11th Update from Glen Allen re Allen v. SPLC Litigation

11th Update from Glen Allen re Allen v. SPLC Litigation



Friends, Donors, and Interested Persons,


Still no word from Judge Blake in my case.  If this goes on much longer, I may file a pleading to try to trigger a decision, although that is a problematic step.


You may recall that in my last update on September 6 I reviewed the status of several recent cases brought against the SPLC.  Since that update, there’s been a decision in the Center for Immigration Studies case in federal court in the District of Columbia — an unfavorable decision, as Judge Jackson granted the SPLC’s motion to dismiss.  My claims differ in important respects from the claims CIS alleged in its case, so I am not dismayed or particularly surprised by the decision.


There has also been a decision in the James Kennedy Ministries v. SPLC and Amazon case in the federal court in Alabama, a case I’ve been following but didn’t mention in my last update.  Here too, after 12 months, Judge Thompson granted the SPLC’s and Amazon’s motion to dismiss.  The opinion is 141 pages, which may partly explain why it took so long to issue.  Here again, the plaintiff’s claims differ from mine in important respects and I am not surprised by the decision

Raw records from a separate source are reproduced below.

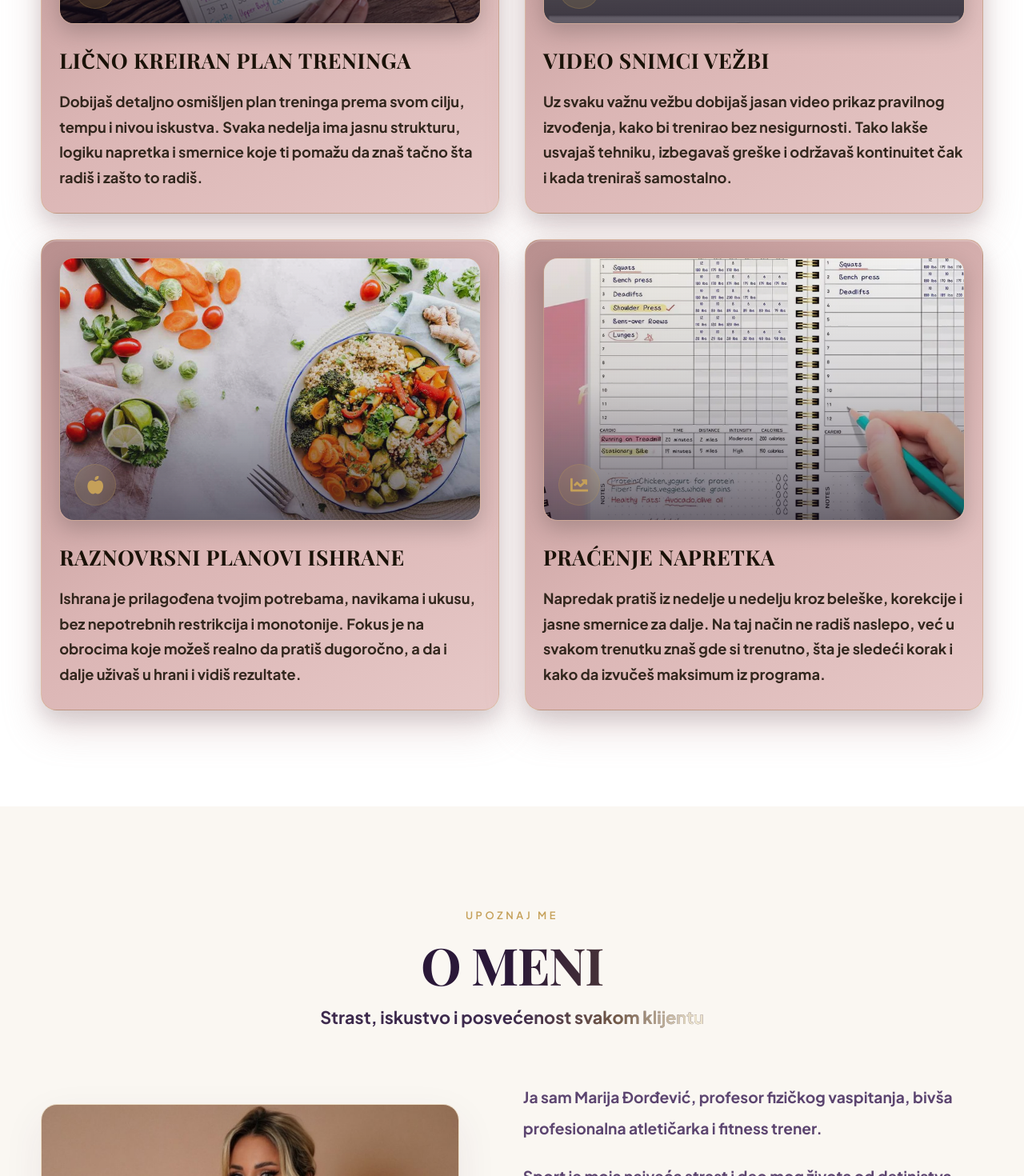
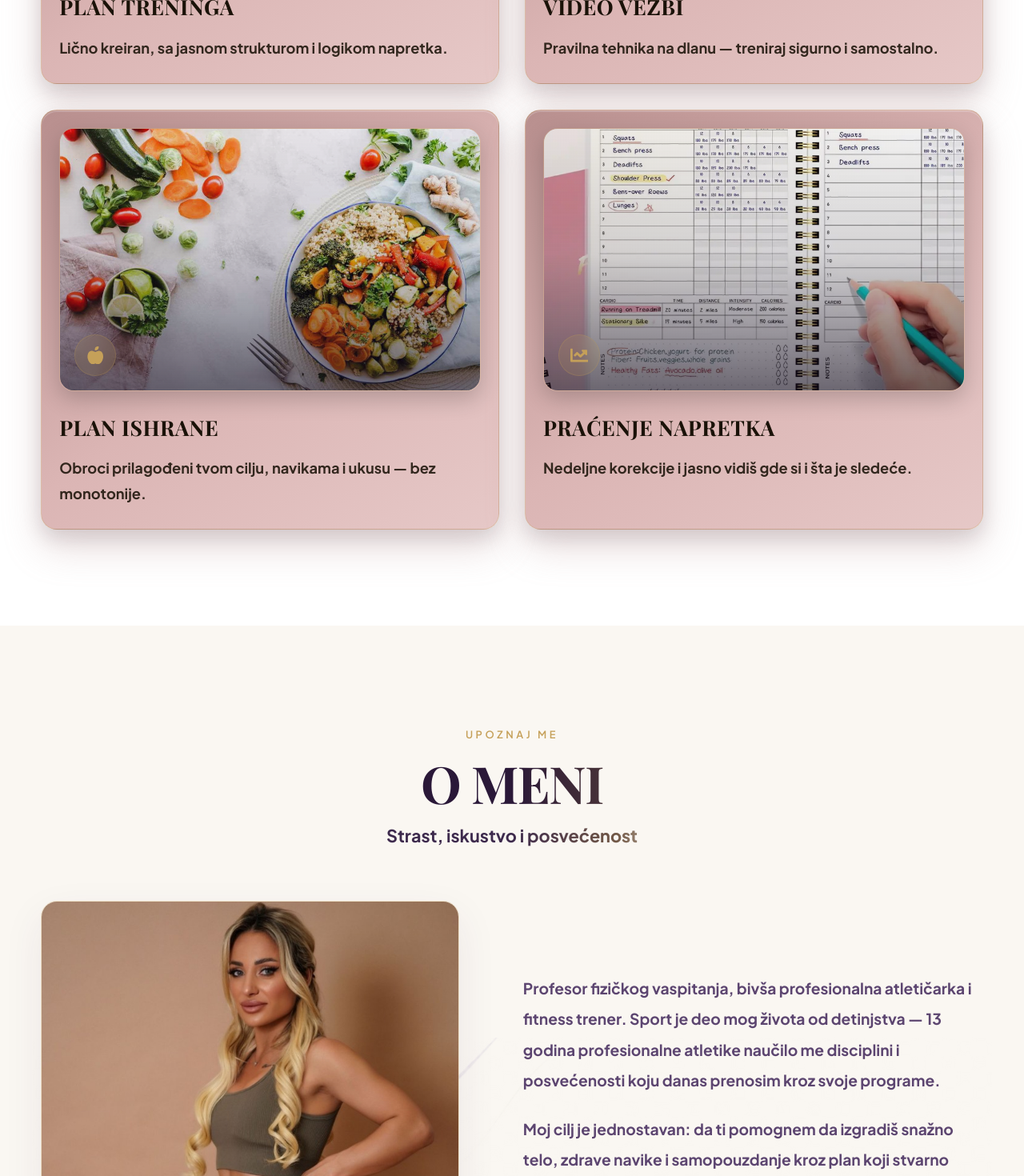
Before and after one commit to J-Gaspar99/fitnes_trainer1, a React (Vite) app: page / in a window 1280 px wide. Shown: the part 1600-3070 px from the top of the page at 80% size. Built offline with nearby package versions, Linux system fonts and the light colour scheme; a web font is replaced by a local one.

Commit message:
skracenje texta

```diff
--- a/src/components/Contact.jsx
+++ b/src/components/Contact.jsx
@@ -34,7 +34,7 @@ export default function Contact() {
             Zakaži konsultaciju
           </LightShimmerText>
           <LightShimmerText as="p" variant="subtitle" className="section-subtitle">
-            Prvi korak ka transformaciji — pošalji poruku i javiću ti se u roku od 24h
+            Pošalji poruku — javiću ti se u roku od 24h.
           </LightShimmerText>
         </div>
 
--- a/src/data/content.js
+++ b/src/data/content.js
@@ -43,41 +43,36 @@ export const siteContent = {
       image: '/images/gallery-1.png',
       imagePosition: 'center 62%',
       imagePositionMobile: 'center 92%',
-    }
+    },
   ],
 
   program: {
-    label: 'Šta dobijate u programu',
-    title: 'Kompletno vođenje — prilagođeno tebi, a ne proseku',
-    subtitle:
-      'Moj program nije zbir gotovih planova. To je sistem koji kombinuje stručno znanje, personalizaciju i podršku kako bi dobio rešenje koje stvarno funkcioniše u praksi.',
+    label: 'Šta dobijate',
+    title: 'Sve što ti treba u jednom programu',
+    subtitle: 'Trening, ishrana, video vežbe i praćenje — prilagođeno tebi.',
     features: [
       {
         icon: 'plan',
-        title: 'Lično kreiran plan treninga',
-        description:
-          'Dobijaš detaljno osmišljen plan treninga prema svom cilju, tempu i nivou iskustva. Svaka nedelja ima jasnu strukturu, logiku napretka i smernice koje ti pomažu da znaš tačno šta radiš i zašto to radiš.',
+        title: 'Plan treninga',
+        description: 'Lično kreiran, sa jasnom strukturom i logikom napretka.',
         image: '/images/program-plan.png',
       },
       {
         icon: 'video',
-        title: 'Video snimci vežbi',
-        description:
-          'Uz svaku važnu vežbu dobijaš jasan video prikaz pravilnog izvođenja, kako bi trenirao bez nesigurnosti. Tako lakše usvajaš tehniku, izbegavaš greške i održavaš kontinuitet čak i kada treniraš samostalno.',
+        title: 'Video vežbi',
+        description: 'Pravilna tehnika na dlanu — treniraj sigurno i samostalno.',
         image: '/images/program-video.png',
       },
       {
         icon: 'nutrition',
-        title: 'Raznovrsni planovi ishrane',
-        description:
-          'Ishrana je prilagođena tvojim potrebama, navikama i ukusu, bez nepotrebnih restrikcija i monotonije. Fokus je na obrocima koje možeš realno da pratiš dugoročno, a da i dalje uživaš u hrani i vidiš rezultate.',
+        title: 'Plan ishrane',
+        description: 'Obroci prilagođeni tvom cilju, navikama i ukusu — bez monotonije.',
         image: '/images/program-nutrition.png',
       },
       {
         icon: 'progress',
         title: 'Praćenje napretka',
-        description:
-          'Napredak pratiš iz nedelje u nedelju kroz beleške, korekcije i jasne smernice za dalje. Na taj način ne radiš naslepo, već u svakom trenutku znaš gde si trenutno, šta je sledeći korak i kako da izvučeš maksimum iz programa.',
+        description: 'Nedeljne korekcije i jasno vidiš gde si i šta je sledeće.',
         image: '/images/program-journal.png',
       },
     ],
@@ -85,12 +80,10 @@ export const siteContent = {
 
   about: {
     title: 'O meni',
-    subtitle: 'Strast, iskustvo i posvećenost svakom klijentu',
+    subtitle: 'Strast, iskustvo i posvećenost',
     paragraphs: [
-      'Ja sam Marija Đorđević, profesor fizičkog vaspitanja, bivša profesionalna atletičarka i fitness trener.',
-      'Sport je moja najveća strast i deo mog života od detinjstva. Profesionalno sam se bavila atletikom 13 godina, tokom kojih sam razvila disciplinu, posvećenost i pobednički način razmišljanja koji danas prenosim kroz svoje programe.',
-      'Danas spajam svoje obrazovanje, dugogodišnje sportsko iskustvo i ljubav prema fitnesu kako bih kreirala programe koji su bezbedni, efikasni i prilagođeni stvarnim ljudima i njihovim ciljevima.',
-      'Moj cilj je da ti pomognem da izgradiš snažno telo, zdrave navike i samopouzdanje koje dolazi iz doslednog rada.',
+      'Profesor fizičkog vaspitanja, bivša profesionalna atletičarka i fitness trener. Sport je deo mog života od detinjstva — 13 godina profesionalne atletike naučilo me disciplini i posvećenosti koju danas prenosim kroz svoje programe.',
+      'Moj cilj je jednostavan: da ti pomognem da izgradiš snažno telo, zdrave navike i samopouzdanje kroz plan koji stvarno možeš da pratiš.',
     ],
     highlights: [
       'Profesor fizičkog vaspitanja',
@@ -111,22 +104,19 @@ export const siteContent = {
       {
         icon: 'body',
         title: 'Oblikovanje tela',
-        description:
-          'Program fokusiran na zatezanje, definiciju i bolju formu tela, prilagođen tvom nivou i ritmu života. Treninzi su osmišljeni tako da oblikuju figuru, poboljšaju tonus i donesu vidljive promene bez preterivanja i iscrpljivanja.',
+        description: 'Zatezanje, definicija i bolja forma — prilagođeno tvom ritmu.',
         image: '/images/plan-body.png',
       },
       {
         icon: 'muscle',
         title: 'Izgradnja mišića',
-        description:
-          'Pametno strukturirani treninzi za razvoj snage i mišićne mase, uz jasan progres i pravilno dozirano opterećenje. Fokus je na kvalitetnom rastu, boljoj funkcionalnosti i estetici koja dolazi iz doslednog, kontrolisanog rada.',
+        description: 'Snaga i mišićna masa kroz pametan progres i kontrolisano opterećenje.',
         image: '/images/plan-muscle.png',
       },
       {
         icon: 'weight',
-        title: 'Dolazak do željene kilaže',
-        description:
-          'Plan treninga i ishrane koji te vodi ka željenoj kilaži postepeno, održivo i bez rigoroznih dijeta. Cilj je da napraviš rezultat koji možeš da zadržiš, uz podršku, jasne smernice i navike koje stvarno funkcionišu u svakodnevici.',
+        title: 'Kilaža i ishrana',
+        description: 'Plan treninga i ishrane ka željenoj kilaži — postepeno i održivo.',
         image: '/images/plan-weight.png',
       },
     ],
@@ -138,86 +128,53 @@ export const siteContent = {
     steps: [
       {
         number: '01',
-        title: 'Zakaži konsultaciju',
-        description:
-          'Popuniš kratak formular ili me kontaktiraš direktno. Dogovaramo se za uvodni razgovor o tvojim ciljevima.',
+        title: 'Konsultacija',
+        description: 'Kratki razgovor o tvojim ciljevima, navikama i očekivanjima.',
       },
       {
         number: '02',
-        title: 'Tvoj lični plan treninga',
-        description:
-          'Na osnovu tvog cilja, nivoa i tempa, dobijaš plan treninga sa jasnom strukturom i smernicama.',
+        title: 'Tvoj plan',
+        description: 'Lični plan treninga i ishrane, prilagođen tebi — ne proseku.',
       },
       {
         number: '03',
-        title: 'Video snimci vežbi',
-        description:
-          'Svaka vežba iz plana ima video prikaz pravilnog izvođenja — treniraš sigurno i sa samopouzdanjem.',
+        title: 'Treniraš sa podrškom',
+        description: 'Video vežbi, saveti i korekcije kad ti zatrebaju.',
       },
       {
         number: '04',
-        title: 'Plan ishrane',
-        description:
-          'Dobijaš plan ishrane prilagođen tvojim potrebama, sa raznovrsnim obrocima koji se vremenom menjaju.',
-      },
-      {
-        number: '05',
-        title: 'Podrška i saveti',
-        description:
-          'Dostupna sam za pitanja, korekcije tehnike i motivaciju tokom celog procesa transformacije.',
-      },
-      {
-        number: '06',
-        title: 'Praćenje napretka',
-        description:
-          'Nedeljno pratiš promene i jasno vidiš rezultate. Plan se prilagođava kako napreduješ.',
+        title: 'Pratiš napredak',
+        description: 'Nedeljno praćenje i prilagođavanje plana kako napreduješ.',
       },
     ],
   },
 
   value: {
-    label: 'Zašto Marija Đorđević Fitnes',
-    title: 'Premium vođenje sa stvarnim rezultatima',
-    subtitle:
-      'Za razliku od generičkih planova, moj pristup daje kontinuitet, fleksibilnost i potpunu pažnju posvećenu tvom napretku.',
-    cta: 'Započni svoju transformaciju',
+    label: 'Zašto ja',
+    title: 'Personalni pristup, stvarni rezultati',
+    subtitle: 'Nije generički šablon — plan koji poznaje tvoje telo i ciljeve.',
+    cta: 'Započni transformaciju',
     items: [
       {
-        title: 'Kontinuitet bez prekida',
-        description:
-          'Tvoj plan je uvek dostupan. Treniraš kada tebi odgovara, uz moju podršku i jasne smernice za svaki korak.',
+        title: 'Sve na jednom mestu',
+        description: 'Plan treninga, ishrana, video vežbi i praćenje — bez lutanja između različitih izvora.',
         image: '/images/value-premium-1.png',
       },
       {
-        title: 'Plan koji je uvek sa tobom',
-        description:
-          'Ne dobijaš samo trening u sali — već kompletan sistem: planove, video vežbe, ishranu i praćenje napretka na jednom mestu.',
+        title: 'Fleksibilno, ali dosledno',
+        description: 'Treniraš kada tebi odgovara, uz jasne smernice i podršku iskusnog trenera.',
         image: '/images/value-premium-2.png',
-      },
-      {
-        title: 'Više vrednosti, personalni pristup',
-        description:
-          'Kvalitetno vođenje sa pravim trenerom koji poznaje tvoje telo, navike i ciljeve — ne generički šablon za sve.',
-        image: '/images/value-premium-1.png',
       },
     ],
   },
 
   ctaBanner: {
-    title: 'Aktiviraj svoj fitnes program!',
-    subtitle:
-      'Program koji donosi rezultate kroz provereno znanje i personalizovan pristup — kreni u transformaciju ka najboljoj verziji sebe.',
+    title: 'Spremna za promenu?',
+    subtitle: 'Jedan program — trening, ishrana i praćenje. Kreni konsultacijom.',
     cards: [
       {
-        title: 'Plan ishrane',
-        description:
-          'Personalizovani plan ishrane prilagođen tvojim ciljevima i ukusu, sa raznovrsnim obrocima koji se lako uklapaju u svakodnevni život.',
-        cta: 'Zakaži konsultaciju',
-      },
-      {
-        title: 'Plan treninga',
-        description:
-          'Treninzi kreirani baš za tebe, prema tvom nivou i cilju, sa jasnom strukturom i kontinuitetom koji donosi vidljive rezultate.',
+        title: 'Kompletan program',
+        description: 'Lični plan treninga i ishrane, video vežbi i podrška tokom cele transformacije.',
         cta: 'Zakaži konsultaciju',
       },
     ],
@@ -250,7 +207,7 @@ export const siteContent = {
 
   gallery: {
     title: 'Galerija',
-    subtitle: 'Treninzi, transformacije i inspiracija',
+    subtitle: 'Treninzi i transformacije',
     images: [
 
       {
--- a/src/v3-theme.css
+++ b/src/v3-theme.css
@@ -1405,6 +1405,12 @@ body:has(.theme-v3) .mobile-menu__content .btn {
   margin-bottom: 56px;
 }
 
+.theme-v3 .cta-banner__cards {
+  grid-template-columns: 1fr;
+  max-width: 560px;
+  margin: 0 auto;
+}
+
 .theme-v3 .cta-card {
   padding: clamp(36px, 4vw, 48px) clamp(28px, 3vw, 40px);
 }
```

But when I say I’m not surprised by the CIS and James Kennedy Ministries decisions, I don’t mean I approve of them. To the contrary, I commend the plaintiffs for fighting back against the SPLC’s odious hard-left censorship tactics.  The courts in those cases, so focused on the niceties of legal doctrines and so insensitive to the real world consequences of the SPLC’s malicious conduct, lost sight of the forest for the trees in granting the motions to dismiss.  Some day, some court will have the vision and courage to put the SPLC in its place.


I’d like you to know I’ve not been idle in the cause of free expression as we’ve awaited a decision.  For example, on October 8, 2019, on behalf of the Free Expression Foundation, Inc. I and a colleague filed an amicus curiae (Friend of the Court) brief in the Fourth Circuit Court of Appeals challenging the constitutionality of the Anti-Riot Act under which three young members of the Rise Above Movement had been sentenced to several years in prison for their involvement in the scuffles that arose at the Charlottesville rallies in August 2017.  (The RAM defendants had nothing to do with James Fields’ driving of his car into the crowd at Charlottesville).  I have attached my amicus brief below.  The Anti-Riot Act, which the government had rarely used in 50 years, is flagrantly unconstitutional in that it gives the government prosecutors unbridled discretion to pick and choose on political grounds among participants in tumultuous demonstrations — as happened in Charlottesville and elsewhere, where no Antifa have ever been prosecuted even though so many of them have committed violent acts.  I and my colleague also filed an amicus brief in a separate prosecution of RAM members in California.   In that case Judge Carney, agreeing that the Anti-Riot Act is unconstitutional, struck it down.  Judge Carney’s opinion is also attached below.  These are important developments for the cause of free expression, but the mainstream media, predictably, has ignored them.


As always, I am grateful for your past moral and financial support and respectfully ask for your continued support.   Here is my website for donation purposes:  https://breathing-space-for-dissent.com/


My best to you all!